*PROBLEM REQUIREMENTS*
The answer must be every line below that contains the string "Power".

(Items from a dataset)
#####

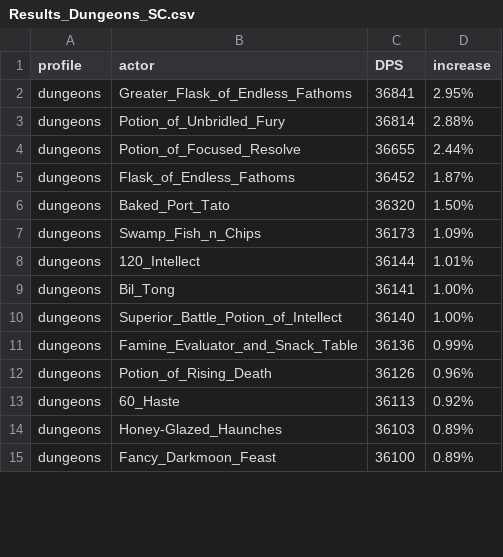
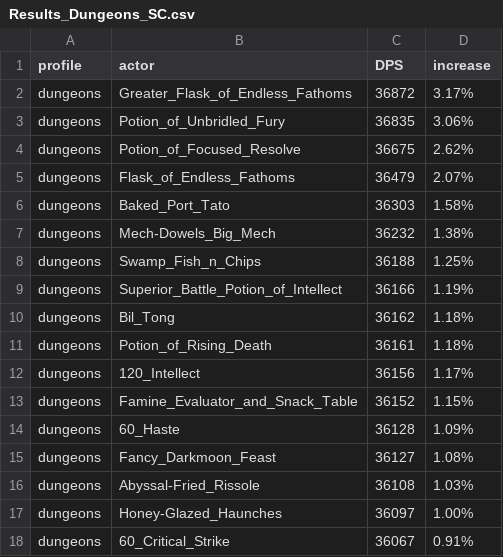
Before and after one commit to WarcraftPriests/bfa-shadow-priest, a CSV file: consumables/Results_Dungeons_SC.csv, drawn as a sheet; only a part is shown; the diff covers the shown part only.

```diff
--- a/consumables/Results_Dungeons_SC.csv
+++ b/consumables/Results_Dungeons_SC.csv
@@ -1,15 +1,18 @@
 profile,actor,DPS,increase,
-dungeons,Greater_Flask_of_Endless_Fathoms,36841,2.95%,
-dungeons,Potion_of_Unbridled_Fury,36814,2.88%,
-dungeons,Potion_of_Focused_Resolve,36655,2.44%,
-dungeons,Flask_of_Endless_Fathoms,36452,1.87%,
-dungeons,Baked_Port_Tato,36320,1.50%,
-dungeons,Swamp_Fish_n_Chips,36173,1.09%,
-dungeons,120_Intellect,36144,1.01%,
-dungeons,Bil_Tong,36141,1.00%,
-dungeons,Superior_Battle_Potion_of_Intellect,36140,1.00%,
-dungeons,Famine_Evaluator_and_Snack_Table,36136,0.99%,
-dungeons,Potion_of_Rising_Death,36126,0.96%,
-dungeons,60_Haste,36113,0.92%,
-dungeons,Honey-Glazed_Haunches,36103,0.89%,
-dungeons,Fancy_Darkmoon_Feast,36100,0.89%,
+dungeons,Greater_Flask_of_Endless_Fathoms,36872,3.17%,
+dungeons,Potion_of_Unbridled_Fury,36835,3.06%,
+dungeons,Potion_of_Focused_Resolve,36675,2.62%,
+dungeons,Flask_of_Endless_Fathoms,36479,2.07%,
+dungeons,Baked_Port_Tato,36303,1.58%,
+dungeons,Mech-Dowels_Big_Mech,36232,1.38%,
+dungeons,Swamp_Fish_n_Chips,36188,1.25%,
+dungeons,Superior_Battle_Potion_of_Intellect,36166,1.19%,
+dungeons,Bil_Tong,36162,1.18%,
+dungeons,Potion_of_Rising_Death,36161,1.18%,
+dungeons,120_Intellect,36156,1.17%,
+dungeons,Famine_Evaluator_and_Snack_Table,36152,1.15%,
+dungeons,60_Haste,36128,1.09%,
+dungeons,Fancy_Darkmoon_Feast,36127,1.08%,
+dungeons,Abyssal-Fried_Rissole,36108,1.03%,
+dungeons,Honey-Glazed_Haunches,36097,1.00%,
+dungeons,60_Critical_Strike,36067,0.91%,
```
Also changed, not shown: 4 added rows, 6 removed rows and 20 edited cells elsewhere in this file, consumables/Results_AS.csv, consumables/Results_Dungeons_AS.csv, 54 other files.
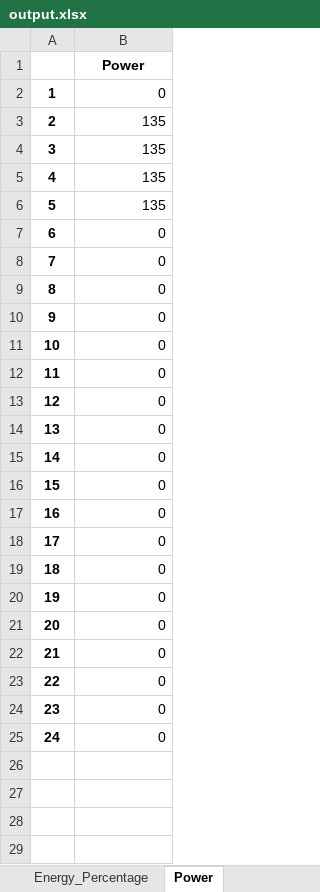
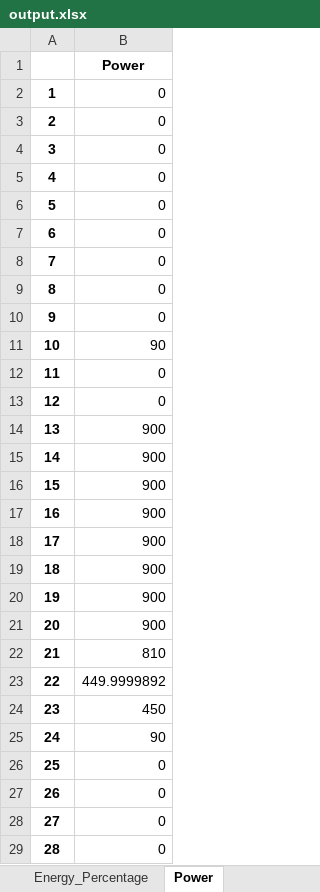
Before and after one commit to jmanzolli/VPPC-2024-Tutorial, an Excel workbook: output.xlsx, sheet Power, drawn as a sheet; only a part is shown; the shorter side is filled out with more unchanged rows; values as stored, in another font and other column widths than the file's, no borders; addresses are those after the commit; the diff covers the shown part only; the diff names each change by its address in the sheet, - before the commit and + after, or states it on an @@ line.

```diff
--- a/output.xlsx (sheet Power)
+++ b/output.xlsx (sheet Power)
-B3:B6: 135
+B3:B6: 0
+row 7: 6 | 0
+row 8: 7 | 0
+row 9: 8 | 0
+row 10: 9 | 0
+row 11: 10 | 90
+row 12: 11 | 0
+row 13: 12 | 0
+row 14: 13 | 900
+row 15: 14 | 900
+row 16: 15 | 900
+row 17: 16 | 900
+row 18: 17 | 900
+row 19: 18 | 900
+row 20: 19 | 900
+row 21: 20 | 900
+row 22: 21 | 810
+row 23: 22 | 449.9999892
+row 24: 23 | 450
+row 25: 24 | 90
@@ column A renumbered between rows 26 and 44 @@
```
Also changed, not shown: 53 added rows elsewhere in this sheet, sheet Energy, sheet Energy_Percentage, input.xlsx, 3 other files.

#####

*OUTPUT OF THE TASK*
Before and after one commit to jmanzolli/VPPC-2024-Tutorial, an Excel workbook: output.xlsx, sheet Power, drawn as a sheet; only a part is shown; the shorter side is filled out with more unchanged rows; values as stored, in another font and other column widths than the file's, no borders; addresses are those after the commit; the diff covers the shown part only; the diff names each change by its address in the sheet, - before the commit and + after, or states it on an @@ line.
--- a/output.xlsx (sheet Power)
+++ b/output.xlsx (sheet Power)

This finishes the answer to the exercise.